I don’t want to finish this book.
I really don’t.
If I finish this book that means I’ll have finished the last work of Douglas Adams. And since it is technically ‘unfinished’, that means I’ll actually need to acknowledge that he’s gone. Dead. Breathed his last. Snuffed it.
Have you read anything by Douglas Adams? If you were born in the last fifty years and are a fan of British comedy, I’ll assume you’ve come across The Hitchhikers Guide to the Galaxy. Maybe you’ve even read about his detective Dirk Gently. Or his work of non-fiction, Last Chance to See, where he travelled to see almost extinct animals, like a very rare lemur in Madagascar and the Komodo dragon. If you haven’t, I must insist you do. If you don’t like British comedy? You may want to back away slowly. I’m sure there are many other book reviews you would find more pleasurable and I must insist you find one. Now, back to the book.
Adams’ friend and fan, Stephen Fry, introduces The Salmon of Doubt. It is a posthumous collection of things taken from his Macbook after he died (urgh, that hurts to say). The Salmon of Doubt includes articles from the late eighties and nineties about technology, book introductions, speeches and works that have never been published before. It is packed with Adams’ quirky sense of humour and contains plenty of the self-deprecating jokes common to British comic writers. Classic Adamisms include his section for children, where he explains how to tell the difference between things. Since I can’t actually for you to slowly wander to this section in the book, please continue to read it here!

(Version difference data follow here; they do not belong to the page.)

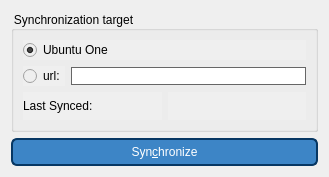
The window that cosas/sync.ui (dgreisen/u2db) describes before a commit, drawn with Qt 5.
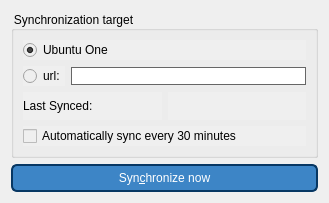
The same window after the commit.

Diff of the .ui file:
```diff
--- a/cosas/sync.ui
+++ b/cosas/sync.ui
@@ -7,7 +7,7 @@
     <x>0</x>
     <y>0</y>
     <width>329</width>
-    <height>169</height>
+    <height>200</height>
    </rect>
   </property>
   <property name="windowTitle">
@@ -114,13 +114,24 @@
         </item>
        </layout>
       </item>
+      <item>
+       <layout class="QHBoxLayout" name="horizontalLayout">
+        <item>
+         <widget class="QCheckBox" name="auto_sync">
+          <property name="text">
+           <string>Automatically sync every 30 minutes</string>
+          </property>
+         </widget>
+        </item>
+       </layout>
+      </item>
      </layout>
     </widget>
    </item>
    <item>
     <widget class="QPushButton" name="sync_button">
      <property name="text">
-      <string>Syn&amp;chronize</string>
+      <string>Syn&amp;chronize now</string>
      </property>
     </widget>
    </item>
```
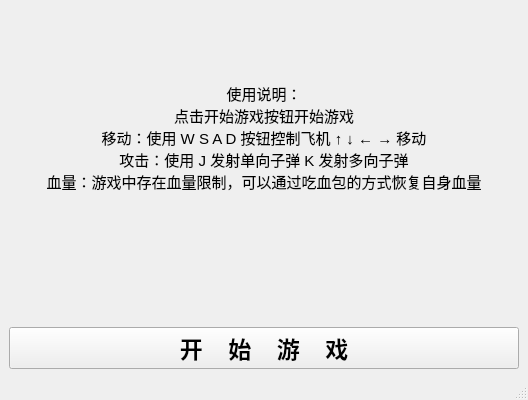
This is resources/UI/start_window.ui in geoli91/aerial-warfare as Qt 5 draws it before an edit; both pictures show x 0 to 528 and y 428 to 828 of the 528 by 828 pixel window. The edited form follows.
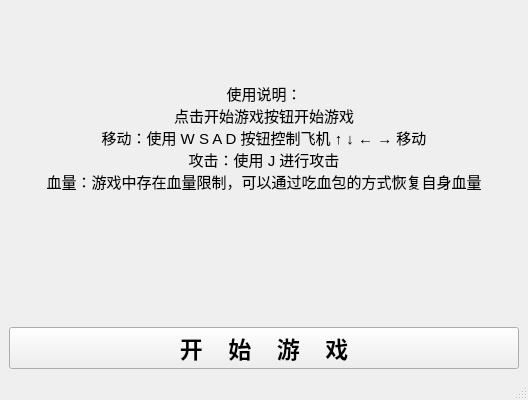
This is the edited form. Icons and pictures are not drawn.

Commit message: 实现飞机类；实现玩家飞机发射子弹；实现界面定时刷新

```diff
--- a/resources/UI/start_window.ui
+++ b/resources/UI/start_window.ui
@@ -15,6 +15,25 @@
   </property>
   <widget class="QWidget" name="centralwidget">
    <layout class="QGridLayout" name="gridLayout">
+    <item row="1" column="0">
+     <widget class="QLabel" name="label_start_note">
+      <property name="font">
+       <font>
+        <pointsize>11</pointsize>
+       </font>
+      </property>
+      <property name="text">
+       <string>使用说明：
+点击开始游戏按钮开始游戏
+移动：使用 W S A D 按钮控制飞机 ↑ ↓ ← → 移动
+攻击：使用 J 进行攻击
+血量：游戏中存在血量限制，可以通过吃血包的方式恢复自身血量</string>
+      </property>
+      <property name="alignment">
+       <set>Qt::AlignCenter</set>
+      </property>
+     </widget>
+    </item>
     <item row="2" column="0">
      <widget class="QPushButton" name="pushButton">
       <property name="minimumSize">
@@ -48,25 +67,6 @@
       </property>
      </widget>
     </item>
-    <item row="1" column="0">
-     <widget class="QLabel" name="label_2">
-      <property name="font">
-       <font>
-        <pointsize>11</pointsize>
-       </font>
-      </property>
-      <property name="text">
-       <string>使用说明：
-点击开始游戏按钮开始游戏
-移动：使用 W S A D 按钮控制飞机 ↑ ↓ ← → 移动
-攻击：使用 J 发射单向子弹 K 发射多向子弹
-血量：游戏中存在血量限制，可以通过吃血包的方式恢复自身血量</string>
-      </property>
-      <property name="alignment">
-       <set>Qt::AlignCenter</set>
-      </property>
-     </widget>
-    </item>
    </layout>
   </widget>
   <widget class="QMenuBar" name="menubar">
```
Left out of the diff: 10 changed lines with no effect on the pictures. The commit also changes 2065 other files.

You will need to know the difference between Friday and a fried egg. It’s quite a simple difference, but an important one. Friday comes at the end of the week, whereas a fried egg comes out of a hen. Like most things, of course, it isn’t quite that simple. The fried egg isn’t properly a fried egg until it’s been put in a frying pan and fried. This is something you wouldn’t do to a Friday, of course, though you might do it on a Friday. You can also fry eggs on a Thursday, if you like, or on a cooker. It’s all rather complicated, but it makes a kind of sense if you think about it for a while.
The second half of the book is the first half (or is it… technically if the first half follows the second half, I must be making a mistake somewhere) of Adams’ uncompleted novel The Salmon of Doubt. Dirk Gently is on the trail of half a cat and a mysteriously easy-to-track actor. It’s probably fantastic. But if I read it – that means I have to acknowledge that it is unfinished. Which means the story of Douglas Adams, the writer, the environmentalist, the radical atheist, and all around brilliant person, is finished. So, I haven’t read it yet. I will, I promise. But first, I must read the rest of the Dirk Gently series. Then I shall read it.
Anyway, you may ask who is this book for? If it’s not even finished, what’s the point? Unquestionably, The Salmon of Doubt is for the fans of Douglas Adams. Since I am undoubtedly that, I recommend this book wholeheartedly to other fans. If you want a few more Adamisms before you have to acknowledge (again!) that the man is gone, you can even divide this book up into each section and chapter. It truly is a delight to read. I found myself laughing in strange places and insisting the stranger sitting next to me or the friend I’m having lunch with read just this one paragraph.
Now, if you’ll excuse me, I have to go read another section as I edge slowly towards finishing this book.
But I really don’t want to.
Rating: 4.5/5 (It would have a 5 but I haven’t finished it yet and that’s not totally honest of me.)